As recently as 20 years ago, organic farming was a rather shaggy enterprise. Its practitioners were a freewheeling bunch of mostly self-taught visionaries who sometimes surfaced at tailgate markets with a limp head of kale or soil-caked radishes. When the mainstream media took note of them at all, it usually mockingly depicted them as Luddite-leaning crop-whisperers who fawned over compost and planted their corn where it would benefit from planet Neptune’s tug.
And then organic food became big business. Wise to the problems posed by industrial agriculture, sustainability-savvy shoppers—once the slimmest sliver of the grocery-buying public—began demanding more organic fruits and vegetables from their stores’ produce departments.
The surge in demand effectively eliminated the wildly quirky and kooky from the organic sector: To sate a nation of responsibly hungry eaters, farmers could no longer just sow a few seeds in untreated soil and hope for a robust harvest. Organic farmers had to get serious about their methodology—and find ways to leapfrog the trial-and-error process that consumed the first generation of organic farmers.
The Organic Growers School emerged in 1992 to support and educate Western North Carolina’s organic farmers through programs like its annual conference, which last year drew more than 1,000 growers from 17 states. This year’s edition of the conference, which has long been the most visible component of OGS’ work (“A lot of people aren’t really aware that OGS is more than just our conference,” sighs director and farmer Meredith McKissick), is a two-day affair, with sessions dedicated to topics including “Kiwi Production in WNC,” “Harnessing Solar Energy” and “Home Processing and Curing of Pork for Family Consumption.”
In keeping with its original mission, the organization recently inaugurated a new project: The Collaborative Regional Alliance for Farmer Training (CRAFT), an ambitious series of workshops and social events for member farmers and apprentices. The training is intended to supplement the informal learning network on which most organic farmers have been forced to rely. Those behind the program predict it will be far more effective in familiarizing new farmers with organic practices than the faded leaflets and neighborly advice that constituted their bootstrap training.
“The farmers will be the teachers, and their farms will be the classrooms,” McKissick explains. “Each farmer will host a class. Our kind of baseline vision is to have one workshop each month.”
Although the year’s syllabus hadn’t been set at presstime, McKissick said the group’s eight member farmers would probably want to cover “the things farmers face on a regular basis,” such as pest control and soil management.
“Our goal is to graduate high-quality farmers,” says OGS board president Tom Elmore of Thatchmore Farm in Leicester.

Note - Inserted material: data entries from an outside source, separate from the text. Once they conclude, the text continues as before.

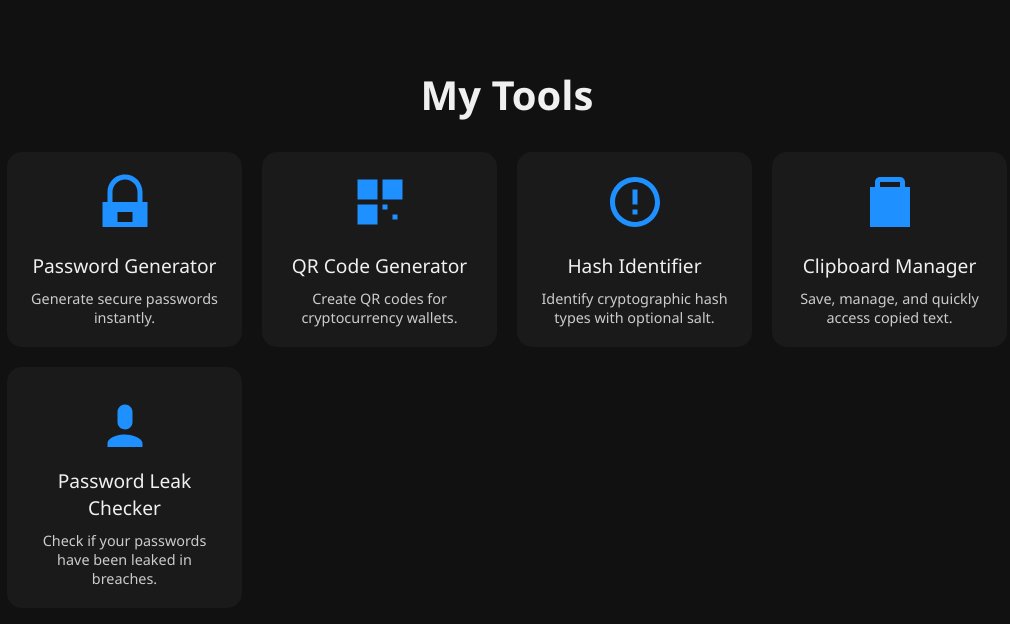
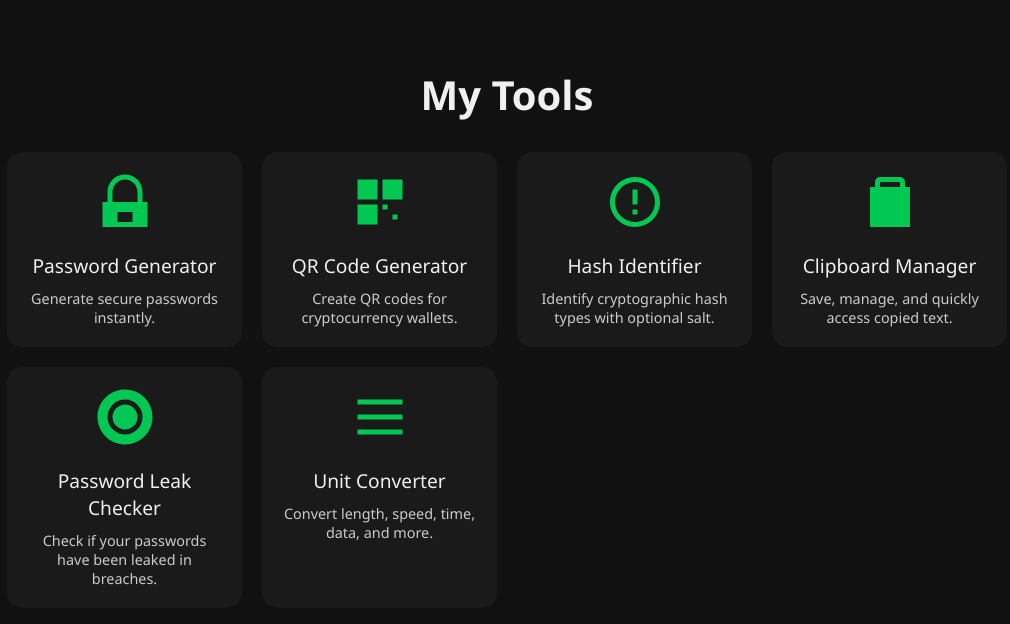
Before and after one commit to edwinyaboy/useful-tools, a plain HTML site: page index.html in a window 1280 px wide. Shown: the whole page, without its empty margins (133-1143 px from the left). Drawn offline with Linux system fonts and the light colour scheme.

Commit message:
Update index.html

```diff
--- a/index.html
+++ b/index.html
@@ -49,12 +49,12 @@
     width: 60px;
     height: 60px;
     margin-bottom: 15px;
-    fill: #1e90ff;
+    fill: #00c853; /* Green icons */
     transition: 0.3s;
   }
 
   .tool-card:hover .tool-icon {
-    fill: #3aa0ff;
+    fill: #00e676; /* Lighter green on hover */
   }
 
   .tool-title {
@@ -124,13 +124,22 @@
     <div class="tool-description">Save, manage, and quickly access copied text.</div>
   </a>
 
-  <!-- New Password Leak Checker Tool -->
+  <!-- Fixed Password Leak Checker Tool -->
   <a href="https://edwinyaboy.github.io/password-checker/" class="tool-card">
     <svg class="tool-icon" xmlns="http://www.w3.org/2000/svg" viewBox="0 0 24 24">
-      <path d="M12 17c1.66 0 3-1.34 3-3v-4c0-1.66-1.34-3-3-3s-3 1.34-3 3v4c0 1.66 1.34 3 3 3zm0 2c-2.33 0-7 1.17-7 3.5V24h14v-1.5c0-2.33-4.67-3.5-7-3.5z"/>
+      <path d="M12 1a11 11 0 0111 11c0 6.08-4.92 11-11 11S1 18.08 1 12 5.92 1 12 1zm0 4a7 7 0 100 14 7 7 0 000-14zm0 2a5 5 0 110 10 5 5 0 010-10z"/>
     </svg>
     <div class="tool-title">Password Leak Checker</div>
     <div class="tool-description">Check if your passwords have been leaked in breaches.</div>
+  </a>
+
+  <!-- New Unit Converter Tool -->
+  <a href="https://edwinyaboy.github.io/unit-converter/" class="tool-card">
+    <svg class="tool-icon" xmlns="http://www.w3.org/2000/svg" viewBox="0 0 24 24">
+      <path d="M3 17v2h18v-2H3zm0-6v2h18v-2H3zm0-6v2h18V5H3z"/>
+    </svg>
+    <div class="tool-title">Unit Converter</div>
+    <div class="tool-description">Convert length, speed, time, data, and more.</div>
   </a>
 </div>
 
```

McKissick stresses many farms are already rigorously educating the aspiring farmers who serve as their apprentices—indeed, CRAFT is rooted in a grass-roots collaborative a few local growers put together themselves. “But then they were trying to pull in the harvest and also make copies,” McKissick says of OGS’ absorption of the project, which mirrors similar efforts in places such as New York and Illinois. What CRAFT adds to existing on-site programs is exposure to differing philosophies, strategies and products.

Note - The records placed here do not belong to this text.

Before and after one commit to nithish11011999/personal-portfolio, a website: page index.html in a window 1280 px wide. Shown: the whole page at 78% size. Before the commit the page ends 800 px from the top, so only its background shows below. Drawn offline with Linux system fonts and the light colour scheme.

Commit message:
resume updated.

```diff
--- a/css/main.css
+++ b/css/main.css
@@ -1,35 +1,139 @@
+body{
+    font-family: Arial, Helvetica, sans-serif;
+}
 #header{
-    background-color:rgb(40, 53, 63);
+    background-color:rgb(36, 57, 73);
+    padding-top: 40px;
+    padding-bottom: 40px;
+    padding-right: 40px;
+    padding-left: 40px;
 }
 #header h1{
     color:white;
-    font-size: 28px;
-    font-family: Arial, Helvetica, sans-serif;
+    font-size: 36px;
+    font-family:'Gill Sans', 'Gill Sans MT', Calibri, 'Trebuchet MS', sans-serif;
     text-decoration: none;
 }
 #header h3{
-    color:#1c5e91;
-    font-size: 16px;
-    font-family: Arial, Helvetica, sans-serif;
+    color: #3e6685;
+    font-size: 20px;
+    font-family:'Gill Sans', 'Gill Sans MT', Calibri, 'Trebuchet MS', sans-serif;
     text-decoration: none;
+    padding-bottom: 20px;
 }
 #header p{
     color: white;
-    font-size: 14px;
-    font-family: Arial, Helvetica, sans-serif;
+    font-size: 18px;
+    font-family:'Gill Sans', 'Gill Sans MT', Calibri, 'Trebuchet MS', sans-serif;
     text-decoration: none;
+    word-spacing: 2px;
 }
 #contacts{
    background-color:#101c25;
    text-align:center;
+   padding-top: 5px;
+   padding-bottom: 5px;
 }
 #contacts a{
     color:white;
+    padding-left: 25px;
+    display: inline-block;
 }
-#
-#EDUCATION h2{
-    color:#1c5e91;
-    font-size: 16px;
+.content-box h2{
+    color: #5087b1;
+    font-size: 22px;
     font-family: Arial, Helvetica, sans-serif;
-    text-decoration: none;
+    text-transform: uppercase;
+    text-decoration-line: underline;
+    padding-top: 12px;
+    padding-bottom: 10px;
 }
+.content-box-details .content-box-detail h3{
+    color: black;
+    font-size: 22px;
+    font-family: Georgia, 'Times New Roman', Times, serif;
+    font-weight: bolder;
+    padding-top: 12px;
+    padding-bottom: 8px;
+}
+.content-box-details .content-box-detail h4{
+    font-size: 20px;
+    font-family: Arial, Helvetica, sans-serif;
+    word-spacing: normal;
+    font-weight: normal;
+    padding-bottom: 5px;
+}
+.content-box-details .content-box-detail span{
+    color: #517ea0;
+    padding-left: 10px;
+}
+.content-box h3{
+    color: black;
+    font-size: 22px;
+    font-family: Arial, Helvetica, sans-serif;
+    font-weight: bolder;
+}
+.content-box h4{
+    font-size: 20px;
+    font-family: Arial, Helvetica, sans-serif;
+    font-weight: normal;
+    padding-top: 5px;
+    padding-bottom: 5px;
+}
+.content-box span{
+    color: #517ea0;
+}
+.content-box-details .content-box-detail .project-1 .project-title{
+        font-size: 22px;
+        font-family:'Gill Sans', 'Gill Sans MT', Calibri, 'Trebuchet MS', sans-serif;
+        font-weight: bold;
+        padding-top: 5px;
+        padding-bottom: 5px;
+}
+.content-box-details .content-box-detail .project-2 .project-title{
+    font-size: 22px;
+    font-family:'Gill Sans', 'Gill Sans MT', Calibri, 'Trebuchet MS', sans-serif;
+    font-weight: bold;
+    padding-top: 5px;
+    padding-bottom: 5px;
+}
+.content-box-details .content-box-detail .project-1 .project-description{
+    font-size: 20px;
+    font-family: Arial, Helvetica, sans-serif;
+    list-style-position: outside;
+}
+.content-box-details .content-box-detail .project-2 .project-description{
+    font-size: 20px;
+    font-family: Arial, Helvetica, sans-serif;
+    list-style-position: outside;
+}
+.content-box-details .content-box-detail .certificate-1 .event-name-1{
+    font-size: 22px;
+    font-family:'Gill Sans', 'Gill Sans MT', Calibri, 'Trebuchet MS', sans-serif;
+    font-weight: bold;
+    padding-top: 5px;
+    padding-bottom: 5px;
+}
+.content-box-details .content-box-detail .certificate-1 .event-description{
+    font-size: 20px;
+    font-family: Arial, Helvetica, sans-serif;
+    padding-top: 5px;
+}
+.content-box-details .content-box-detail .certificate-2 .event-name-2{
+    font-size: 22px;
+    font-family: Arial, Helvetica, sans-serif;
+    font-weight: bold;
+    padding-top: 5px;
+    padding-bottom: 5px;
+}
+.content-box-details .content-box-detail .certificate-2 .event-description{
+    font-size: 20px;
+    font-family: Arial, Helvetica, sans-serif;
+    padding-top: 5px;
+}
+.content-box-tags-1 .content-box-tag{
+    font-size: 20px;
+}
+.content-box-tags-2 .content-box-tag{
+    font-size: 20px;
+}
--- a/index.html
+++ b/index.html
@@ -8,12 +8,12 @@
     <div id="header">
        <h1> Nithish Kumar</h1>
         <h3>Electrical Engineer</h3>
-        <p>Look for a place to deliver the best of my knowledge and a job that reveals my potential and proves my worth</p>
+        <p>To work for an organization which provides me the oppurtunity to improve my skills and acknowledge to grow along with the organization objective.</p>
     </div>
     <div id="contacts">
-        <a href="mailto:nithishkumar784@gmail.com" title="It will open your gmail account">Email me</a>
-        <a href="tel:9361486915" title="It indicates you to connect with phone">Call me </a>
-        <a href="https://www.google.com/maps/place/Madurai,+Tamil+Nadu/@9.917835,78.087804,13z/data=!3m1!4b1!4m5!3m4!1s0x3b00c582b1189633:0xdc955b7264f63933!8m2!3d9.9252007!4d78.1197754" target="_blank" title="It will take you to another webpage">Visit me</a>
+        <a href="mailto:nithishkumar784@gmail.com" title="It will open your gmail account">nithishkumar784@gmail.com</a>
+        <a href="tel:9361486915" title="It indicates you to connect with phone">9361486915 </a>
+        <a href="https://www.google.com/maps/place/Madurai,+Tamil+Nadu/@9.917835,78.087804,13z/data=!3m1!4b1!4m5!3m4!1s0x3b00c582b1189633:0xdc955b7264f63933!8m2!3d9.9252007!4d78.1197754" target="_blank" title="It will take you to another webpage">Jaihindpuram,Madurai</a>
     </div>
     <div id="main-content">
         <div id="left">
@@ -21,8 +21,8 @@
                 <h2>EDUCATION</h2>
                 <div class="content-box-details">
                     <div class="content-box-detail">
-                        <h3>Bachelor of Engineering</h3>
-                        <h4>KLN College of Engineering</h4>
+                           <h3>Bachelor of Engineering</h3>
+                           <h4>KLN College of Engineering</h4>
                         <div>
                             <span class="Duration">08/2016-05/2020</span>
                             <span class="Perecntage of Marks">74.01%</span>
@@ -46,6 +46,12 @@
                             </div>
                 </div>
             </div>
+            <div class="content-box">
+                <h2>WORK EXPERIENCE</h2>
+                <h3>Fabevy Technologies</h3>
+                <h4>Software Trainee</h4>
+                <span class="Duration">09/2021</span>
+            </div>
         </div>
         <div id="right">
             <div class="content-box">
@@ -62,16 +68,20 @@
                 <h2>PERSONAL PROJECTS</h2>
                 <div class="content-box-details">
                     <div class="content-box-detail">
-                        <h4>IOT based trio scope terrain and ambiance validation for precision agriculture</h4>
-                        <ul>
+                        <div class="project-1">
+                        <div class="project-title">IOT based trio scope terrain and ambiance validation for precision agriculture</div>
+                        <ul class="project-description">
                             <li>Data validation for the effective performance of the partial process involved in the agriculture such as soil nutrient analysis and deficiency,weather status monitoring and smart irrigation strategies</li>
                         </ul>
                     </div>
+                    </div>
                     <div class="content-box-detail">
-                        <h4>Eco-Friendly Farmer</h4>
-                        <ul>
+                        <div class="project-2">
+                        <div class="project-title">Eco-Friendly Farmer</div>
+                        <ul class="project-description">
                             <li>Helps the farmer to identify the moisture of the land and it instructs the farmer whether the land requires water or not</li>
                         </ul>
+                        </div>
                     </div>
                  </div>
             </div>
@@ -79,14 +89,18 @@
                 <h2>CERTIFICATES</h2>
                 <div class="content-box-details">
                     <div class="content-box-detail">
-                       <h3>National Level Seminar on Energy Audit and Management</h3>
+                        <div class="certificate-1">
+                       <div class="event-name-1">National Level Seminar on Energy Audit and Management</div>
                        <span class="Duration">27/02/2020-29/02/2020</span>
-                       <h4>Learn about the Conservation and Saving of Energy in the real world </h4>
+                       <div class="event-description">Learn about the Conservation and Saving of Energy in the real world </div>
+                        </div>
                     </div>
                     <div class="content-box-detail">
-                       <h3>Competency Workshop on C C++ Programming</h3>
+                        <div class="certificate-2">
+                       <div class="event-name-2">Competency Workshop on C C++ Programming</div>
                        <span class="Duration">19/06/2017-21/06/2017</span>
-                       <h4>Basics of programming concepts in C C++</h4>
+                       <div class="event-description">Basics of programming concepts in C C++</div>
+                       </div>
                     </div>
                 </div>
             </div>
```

According to McKissick, “Some people may think they want to farm on a vegetable farm because they think that’s their passion,” a delusion that could be cleared up by one remarkable field trip to a rabbit farm.

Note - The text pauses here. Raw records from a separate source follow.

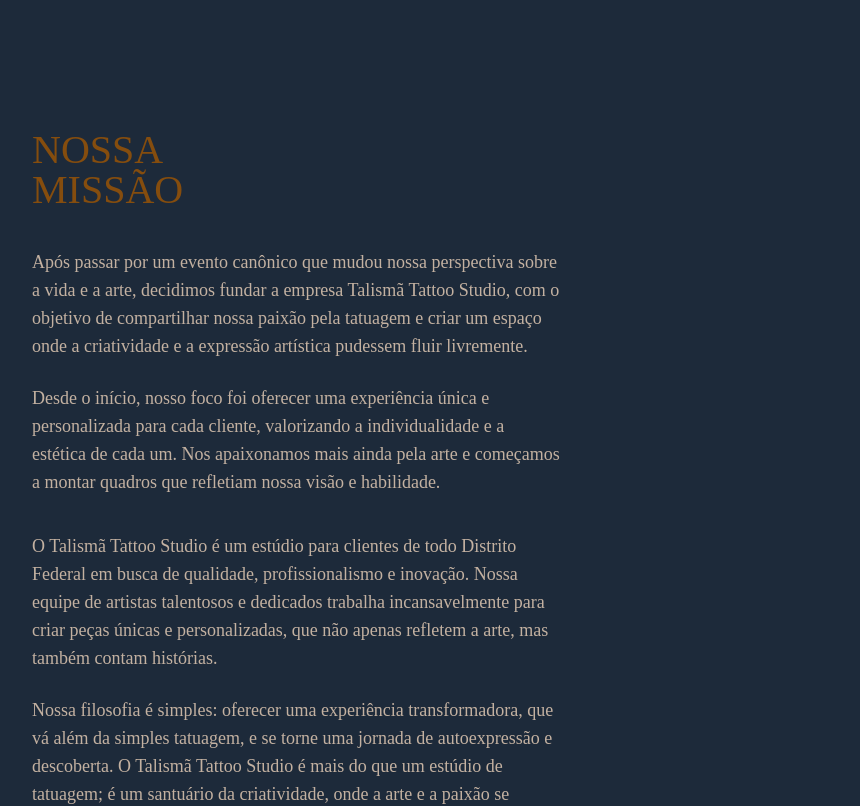
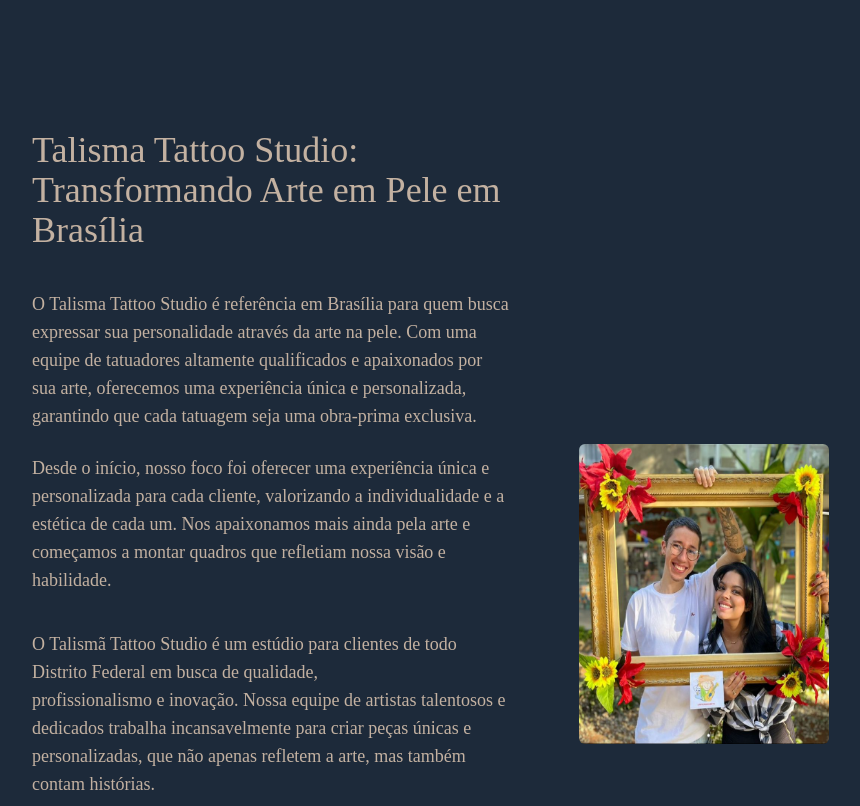
Before and after one commit to Pabloopk/Talisma-tattoo-studio-estudio-de-artes-e-tatuagem, a React (Create React App) app: page /sobre in a window 1280 px wide. Shown: the part 1264-2070 px from the top of the page, without its empty margins (96-956 px from the left). Built offline with nearby package versions, Linux system fonts and the light colour scheme.

Commit message:
add text e img

```diff
--- a/src/page/Sobre.js
+++ b/src/page/Sobre.js
@@ -74,17 +74,24 @@
 
 
           </div>
+ {/**texto para seo serviços */}
 
+          <div className='flex flex-col lg:flex-row gap-x-[70px]
+          items-center
+          '>
           <motion.div variants={fadeIn('left')}
               initial="hidden"
               whileInView={'show'} className='flex-1 h-full xl:mt-48'>
 
+
+
                 <div className='flex mt-16 flex-col items-start'>
 
 
-                  <h2 className='h2 mt-10'>Nossa Missão</h2>
+                  <h2 className='text-4xl mb-10 mt-10'>Talisma Tattoo Studio: Transformando Arte em Pele em Brasília</h2>
                   <div className='max-w-[530px]'>
-                    <p className='mb-6'>Após passar por um evento canônico que mudou nossa perspectiva sobre a vida e a arte, decidimos fundar a empresa Talismã Tattoo Studio, com o objetivo de compartilhar nossa paixão pela tatuagem e criar um espaço onde a criatividade e a expressão artística pudessem fluir livremente.
+                    <p className='mb-6'>
+                      O Talisma Tattoo Studio é referência em Brasília para quem busca expressar sua personalidade através da arte na pele. Com uma equipe de tatuadores altamente qualificados e apaixonados por sua arte, oferecemos uma experiência única e personalizada, garantindo que cada tatuagem seja uma obra-prima exclusiva.
                     </p>
 
                     <p className='mb-9'>Desde o início, nosso foco foi oferecer uma experiência única e personalizada para cada cliente, valorizando a individualidade e a estética de cada um. Nos apaixonamos mais ainda pela arte e começamos a montar quadros que refletiam nossa visão e habilidade.
@@ -100,12 +107,22 @@
                     <p className='mb-6'>Hoje, orgulhamos-nos de ser um dos principais destinos para aqueles que buscam uma experiência de tatuagem autêntica e inesquecível. E continuamos a inovar, sempre buscando novas formas de expressão e novos caminhos para criar arte que inspire e transforme.</p>
 
                   </div>
-                </div>
-              </motion.div>
 
-                  <button onClick={buttonAbout}  className='mb-[40px] btn btn-lg btn-link'>
-                      Voltar
-                    </button>
+                          </div>
+                        </motion.div>  <motion.div variants={fadeIn('right')}
+                        initial="hidden"
+                        whileInView={'show'}
+                      className='flex flex-col lg:flex-row flex-1'>
+
+                          <img className='w-[250px] h-[300px] xl:mt-[180px] mt-[20px] mb-[20px] xl:w-[550px] xl:h-[600px] rounded-md ' src={sobre} alt=''/>
+
+                      </motion.div>
+
+                 </div>
+
+         <button onClick={buttonAbout}  className='mb-[40px] btn btn-lg btn-link'>
+            Voltar
+          </button>
         </div>
         <Copyright />
     </section>
```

“Farm employees are usually in sponge mode as they decide what kind of farm they want to have,” Elmore agrees.
Elmore remembers making some important decisions about his farm future during his first apprenticeship more than two decades ago: “The farm I worked on was very labor intensive,” he recalls. “This guy actually looked forward to hauling manure up a hill to stay in shape. I prefer to just keep manure at the top of the hill. Each farmer needs to adapt to their value sets and styles.”
McKissick and Elmore confirm farm apprentices (sometimes referred to as interns or employees, depending on the farm) are usually pretty well committed to the farming lifestyle by the time they’ve accepted their positions: “Most farmers have a good solid application process, so they don’t have someone showing up and having never been more than five minutes from a latte,” McKissick says. Often what’s keeping the apprentices from having farms of their own is the high cost of land and unavailability of capital.
“If someone wants to start a farm, it’s almost like you’re up against everything,” McKissick says. “I’ve had people say to me ‘I have land, but I don’t have a house. If I want to be serious about this, I have to live in a tent.’ We don’t ask someone starting a bookstore to do that.”
McKissick believes the coming-together model exemplified by CRAFT workshops, which nonapprentices will be able to attend with paid registration, could eventually help crack the major problems facing potential organic growers.
“We understand you can educate aspiring farmers all day, but other things need to happen,” she says.
“This is a real opportunity to enliven our local economy,” Elmore says of putting well-trained organic growers at the helm of local farms. “We’re having a terrible time keeping up with demand for organically grown food. In fact, we’re not.”
To join the Collaborative Regional Alliance for Farmer Training or to register for the Organic Growers School’s spring conference (March 21-22), visit www.organicgrowersschool.org. The cost of the conference is $40 per day, and daily registration is limited to 800 participants.